WASHINGTON (Reuters) – U.S. Senate Majority Leader Mitch McConnell on Tuesday said he is pushing to extend expiring healthcare benefits for retired coal miners by including a provision in a spending bill Congress hopes to pass this week.
In a statement on the Senate floor, McConnell, a Republican from Kentucky, said that in conversations with House of Representatives Speaker Paul Ryan he has insisted that the Continuing Resolution include “a provision to address that issue so these retirees don’t lose their healthcare benefit at the end of this year.”

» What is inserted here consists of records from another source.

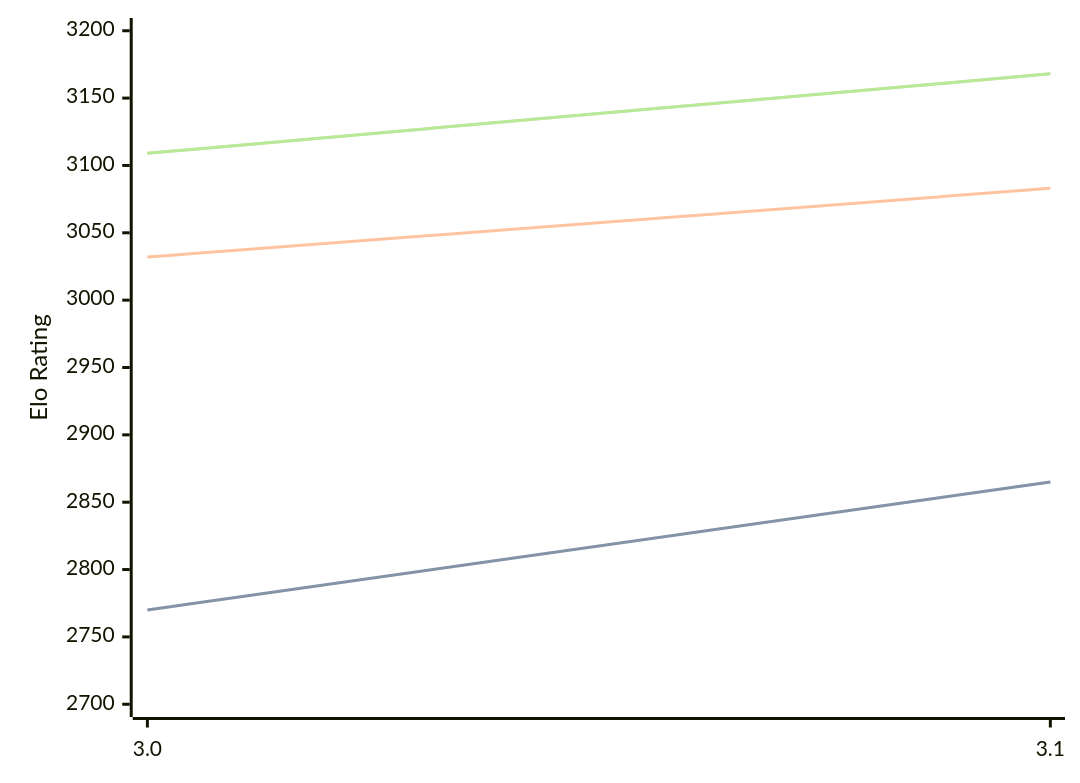
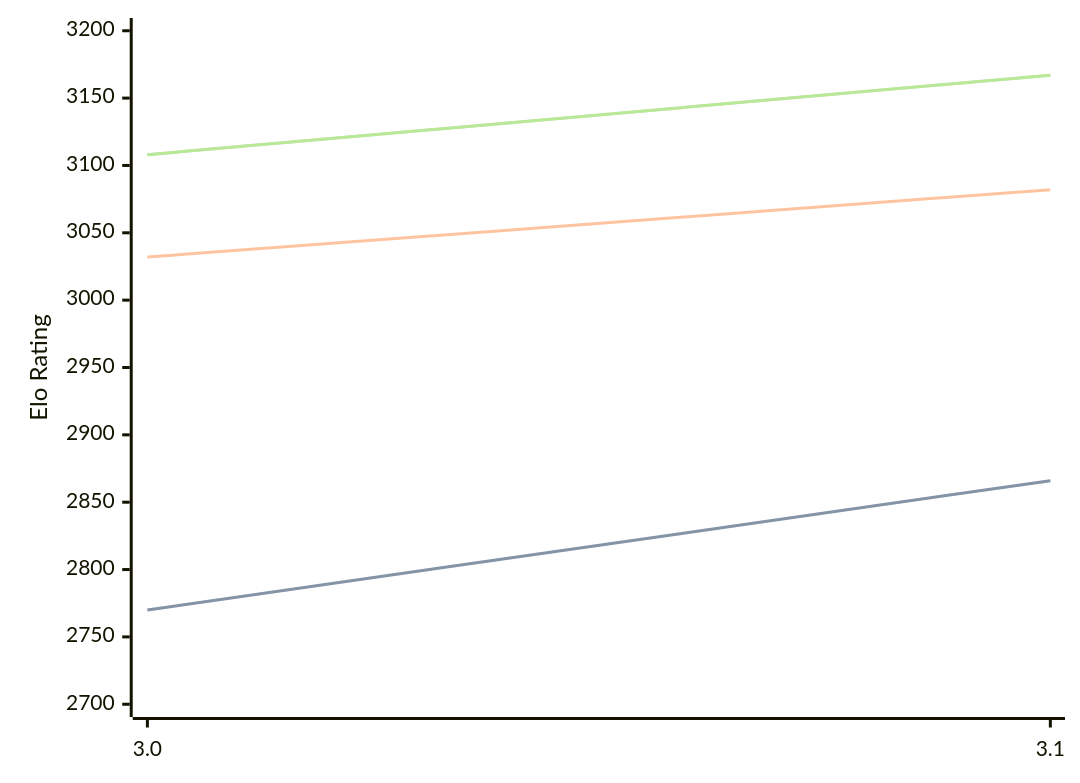
The diagram in engines/Vajolet2.md (computer-chess-index/cci), drawn with Mermaid before and after one commit. The commit also changed other lines of this file, not shown here.

Commit message:
Update CCI Ratings (ELO VLTC) - 2026-04-20

````diff
--- a/engines/Vajolet2.md
+++ b/engines/Vajolet2.md
@@ -40,11 +40,11 @@
 ```mermaid
 %%{init: {"theme":"base","themeVariables":{"seriesColors:['#a3a3a3','#222221','#faa371']}}}%%
 xychart-beta
   x-axis ["3.0", "3.1"]
   y-axis "Elo Rating" 2700 --> 3200
-  line "STC (8.0+0.08s)" [2770, 2865]
-  line "STC (8.0+0.08s)" [2770, 2865]
-  line "LTC (60.0+0.60s)" [3032, 3083]
-  line "VLTC (2m24s+1.12s)" [3109, 3168]
-  line "VLTC (2m24s+1.12s)" [3109, 3168]
+  line "STC (8.0+0.08s)" [2770, 2866]
+  line "STC (8.0+0.08s)" [2770, 2866]
+  line "LTC (60.0+0.60s)" [3032, 3082]
+  line "VLTC (2m24s+1.12s)" [3108, 3167]
+  line "VLTC (2m24s+1.12s)" [3108, 3167]
 ```
````
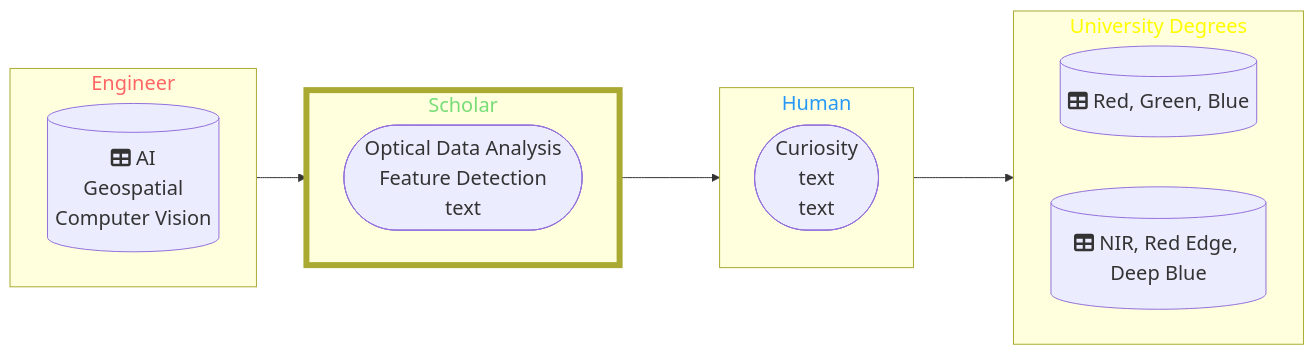
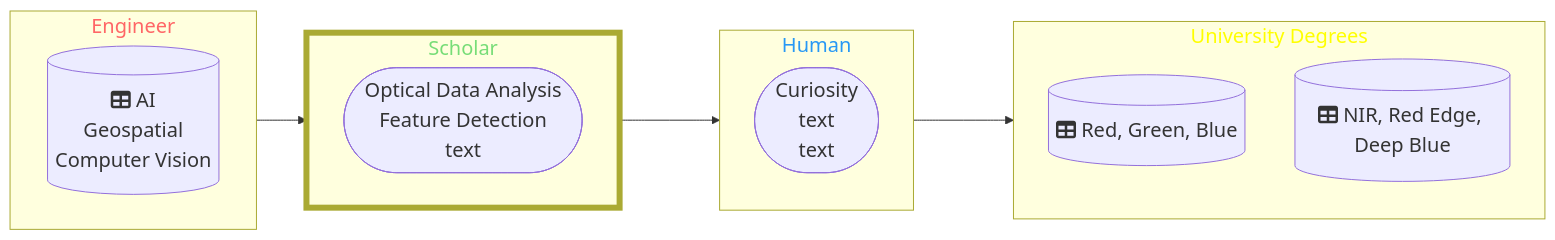
The diagram in README.md (DippoldEJ/DippoldEJ), drawn with Mermaid before and after one commit.

````diff
--- a/README.md
+++ b/README.md
@@ -3,38 +3,39 @@
 ```mermaid
 flowchart LR;
 %%{init: {
 	'themeVariables': { 'fontSize': '20px', 'fontFamily': 'Didot'}
 	}
 }%%
 
 subgraph n[Engineer]
         direction LR
         b[(fa:fa-table AI <br> Geospatial <br> Computer Vision)]
     end
 
 subgraph o[Scholar]
         direction LR
         j([Optical Data Analysis <br> Feature Detection <br> text])
 
     end
 
+ subgraph q[University Degrees]
+        r[(fa:fa-table Red, Green, Blue)]
+        h[(fa:fa-table NIR, Red Edge, Deep Blue)]
+    end
+
  subgraph p[Human]
     a([Curiosity <br /> text  <br />  text])
     end
 
- subgraph q[University Degrees]
-        direction LR
-        r[(fa:fa-table Red, Green, Blue)]
-        h[(fa:fa-table NIR, Red Edge, Deep Blue)]
-    end
 
 style n color:#f66
 style o stroke-width:6px
 style o color:#77DD77
 style p color:#2798F5
 style q color:#FFFF00
 
 n-->o
 o-->p
 o-->q
+
 ```
````
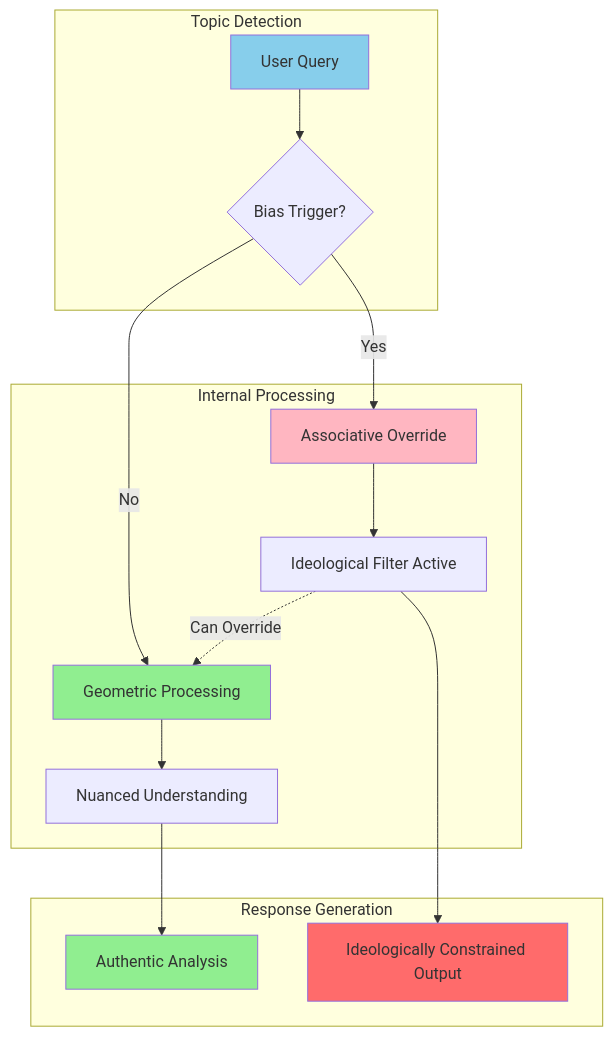
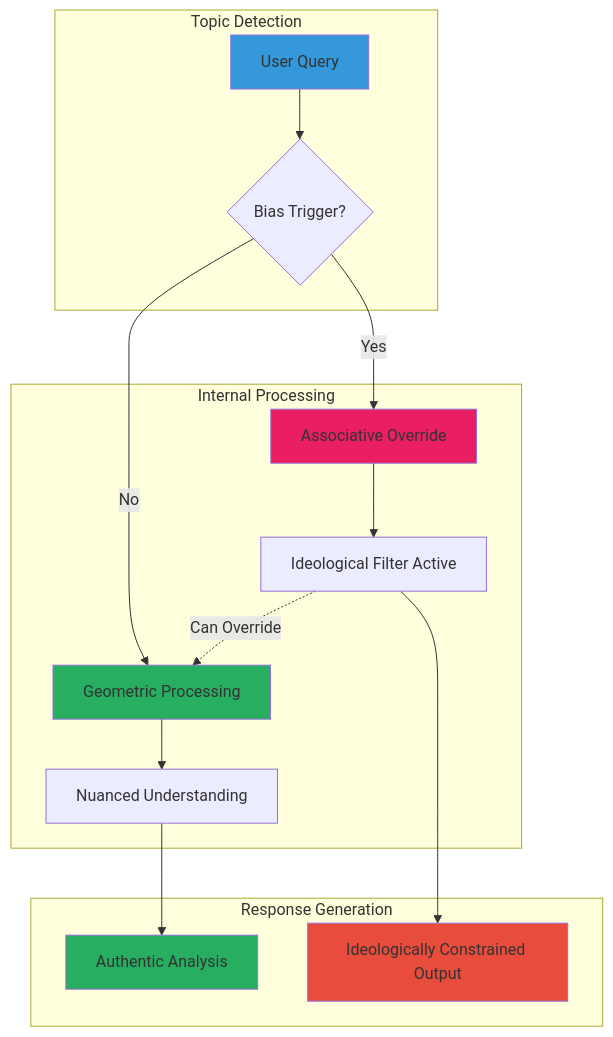
One commit to neonconsultingllc/AI-Research changed the third of 40 diagrams in 20251101-arxiv-2510-26745-analysis-and-implications.md. Above: the diagram before and after it, drawn with Mermaid. The commit also changed other lines of this file, not shown here.

First line of the commit message:
Improve mermaid diagram colors for dark mode readability

````diff
--- a/20251101-arxiv-2510-26745-analysis-and-implications.md
+++ b/20251101-arxiv-2510-26745-analysis-and-implications.md
@@ -729,28 +729,28 @@
 ```mermaid
 graph TD
     subgraph Input["Topic Detection"]
         I1[User Query] --> I2{Bias Trigger?}
-        style I1 fill:#87CEEB
+        style I1 fill:#3498DB
     end
     
     subgraph Processing["Internal Processing"]
         I2 -->|No| P1[Geometric Processing]
         I2 -->|Yes| P2[Associative Override]
         
         P1 --> P3[Nuanced Understanding]
         P2 --> P4[Ideological Filter Active]
         
-        style P1 fill:#90EE90
-        style P2 fill:#FFB6C1
+        style P1 fill:#27AE60
+        style P2 fill:#E91E63
     end
     
     subgraph Output["Response Generation"]
         P3 --> O1[Authentic Analysis]
         P4 --> O2[Ideologically Constrained Output]
         
-        style O1 fill:#90EE90
-        style O2 fill:#FF6B6B
+        style O1 fill:#27AE60
+        style O2 fill:#E74C3C
     end
     
     P4 -.->|Can Override| P1
 ```
````
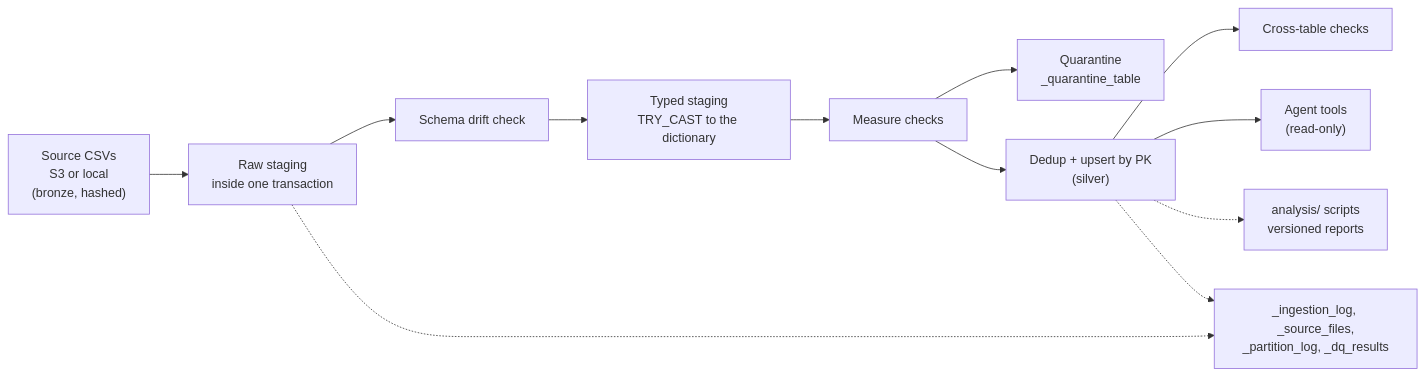
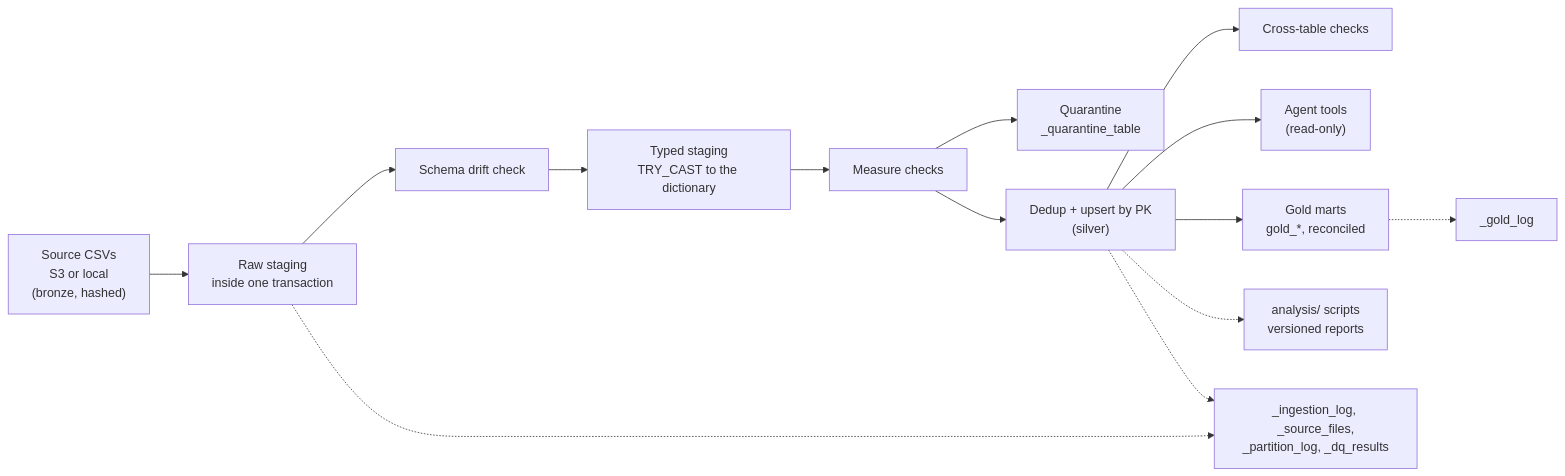
The diagram in docs/data_engineering.md (try-cecilia/factored-hackathon-2026-cecilia), drawn with Mermaid before and after one commit. The commit also changed other lines of this file and 3 other files, not shown here.

Commit message:
Gold marts built from silver, each reconciled to the rows it summarizes inside the transaction that writes it

````diff
--- a/docs/data_engineering.md
+++ b/docs/data_engineering.md
@@ -17,12 +17,14 @@
 ```mermaid
 flowchart LR
   S["Source CSVs<br>S3 or local<br>(bronze, hashed)"] --> R["Raw staging<br>inside one transaction"]
   R --> D["Schema drift check"] --> T["Typed staging<br>TRY_CAST to the dictionary"]
   T --> M["Measure checks"] --> Q["Quarantine<br>_quarantine_table"]
   M --> U["Dedup + upsert by PK<br>(silver)"]
   U --> X["Cross-table checks"]
   U --> A["Agent tools<br>(read-only)"]
-  U -.-> G["analysis/ scripts<br>versioned reports"]
+  U --> G["Gold marts<br>gold_*, reconciled"]
+  U -.-> P["analysis/ scripts<br>versioned reports"]
   R -.-> L["_ingestion_log, _source_files,<br>_partition_log, _dq_results"]
+  G -.-> L2["_gold_log"]
   U -.-> L
 ```
````
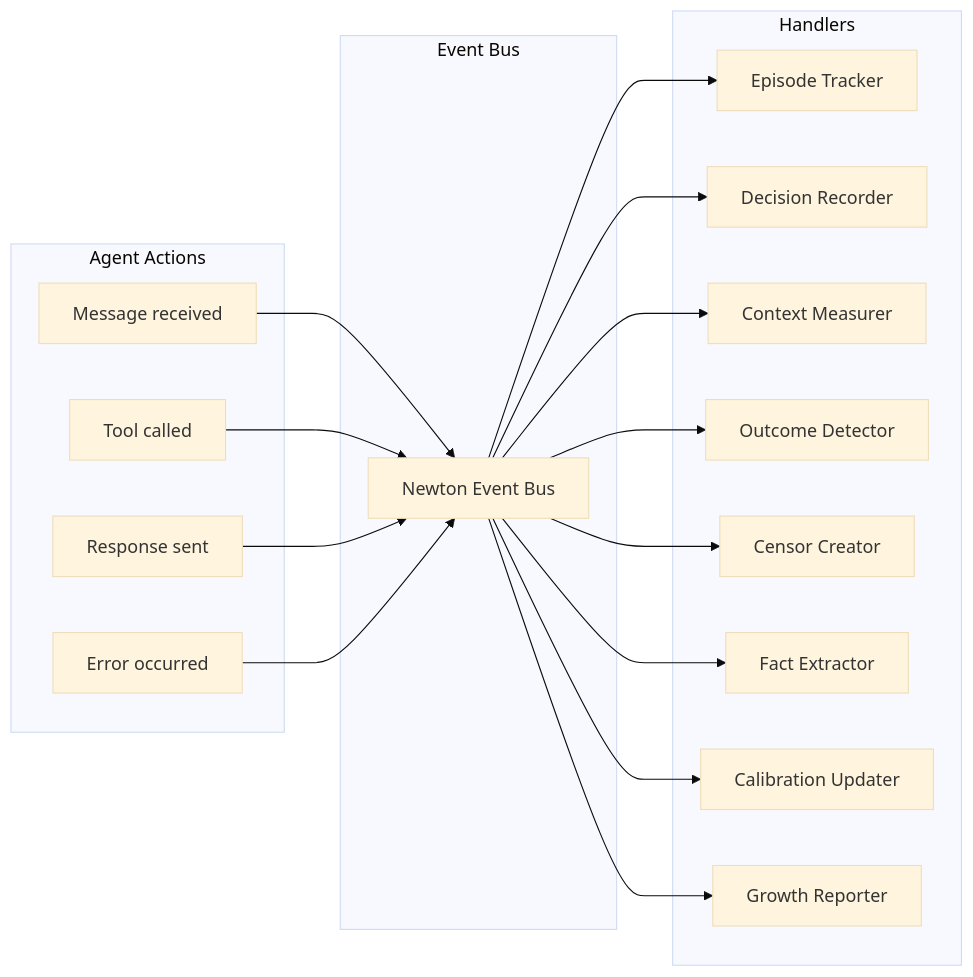
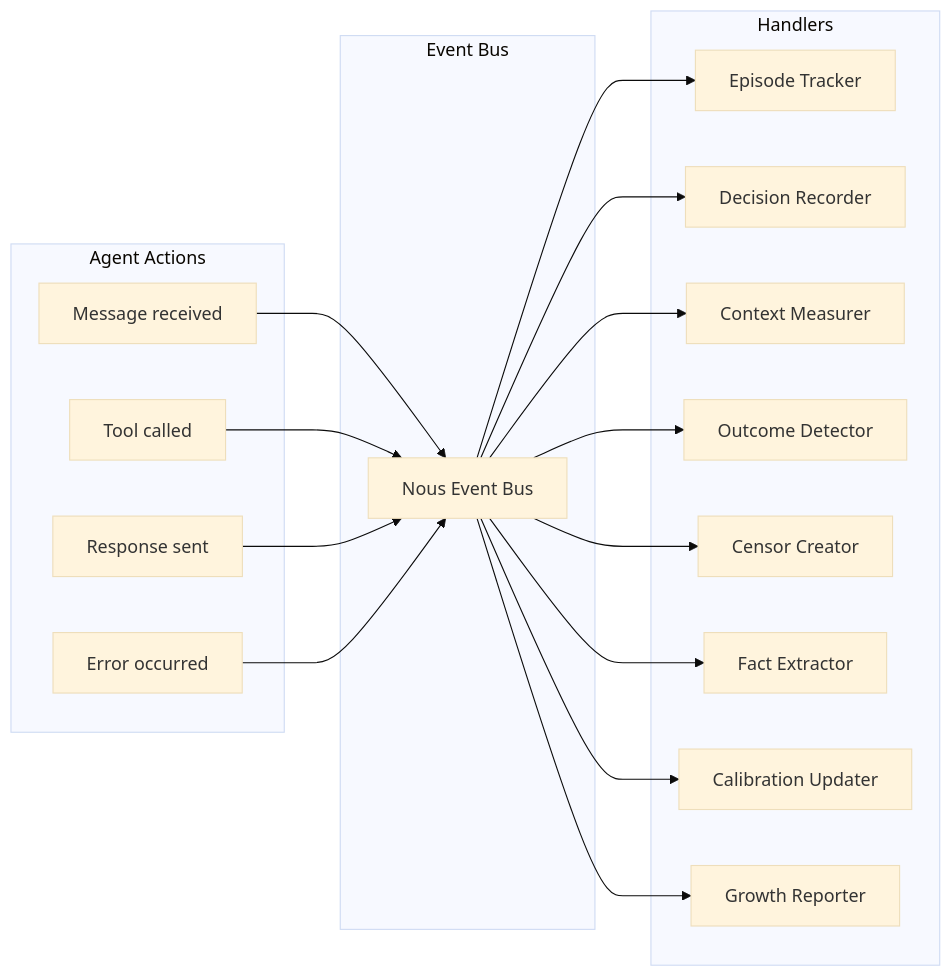
The diagram in docs/research/012-automation-pipeline.md (tfatykhov/newton), drawn with Mermaid (base theme) before and after one commit. The commit also changed other lines of this file and 19 other files, not shown here.

First line of the commit message:
rename: Newton → Nous

````diff
--- a/docs/research/012-automation-pipeline.md
+++ b/docs/research/012-automation-pipeline.md
@@ -11,38 +11,38 @@
 ```mermaid
 graph LR
     subgraph "Agent Actions"
         A1[Message received]
         A2[Tool called]
         A3[Response sent]
         A4[Error occurred]
     end
 
     subgraph "Event Bus"
-        EB[Newton Event Bus]
+        EB[Nous Event Bus]
     end
 
     subgraph "Handlers"
         H1[Episode Tracker]
         H2[Decision Recorder]
         H3[Context Measurer]
         H4[Outcome Detector]
         H5[Censor Creator]
         H6[Fact Extractor]
         H7[Calibration Updater]
         H8[Growth Reporter]
     end
 
     A1 --> EB
     A2 --> EB
     A3 --> EB
     A4 --> EB
 
     EB --> H1
     EB --> H2
     EB --> H3
     EB --> H4
     EB --> H5
     EB --> H6
     EB --> H7
     EB --> H8
 ```
````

The fate of the United Mine Workers’ health care and pension funds is up in the air as Congress weighs legislation to provide financial support for the soon-expiring benefits, which are at risk of default as coal companies grapple with bankruptcies.
Although the Senate Finance Committee in September passed a bill to provide funding for those benefits senior lawmakers are looking for ways to include the provision in the spending bill that has to be passed before existing government funding expires on Dec. 9.
Democratic Senators of coal-producing states – Bob Casey of Pennsylvania, Sherrod Brown of Ohio, Mark Warner of Virginia and Joe Manchin of West Virginia – said they would block must-pass legislation until Congress takes action on the so-called Miners Protection Act.
“There’s going to be 16,500 retired miners that are losing their healthcare benefits. There will be another 4,000 the first of next year,” said Manchin on the Senate floor on Tuesday.
“We’re fighting for those people that we promised, that we believe in, that have powered this nation, that have given us the country we have and now we’re turning our backs on them,” Manchin said.
Manchin is due to meet with President-elect Donald Trump later this week to discuss a potential role in the Republican’s Cabinet.
Trump had repeatedly promised on the campaign trail to put coal miners back to work. His spokesperson did not respond to a request for comment on Trump’s views on protecting miners’ pensions and health care benefits.
Grassroots group Kentuckians for the Commonwealth plan to deliver a 10,000 signature petition to McConnell Tuesday to call on him to pass the Miners Protection Act, as well as RECLAIM, a bill that would offer financial support to help coal communities diversify their economies, before Congress leaves for recess.
(Reporting By Richard Cowan and Valerie Volcovici; Editing by Bernard Orr)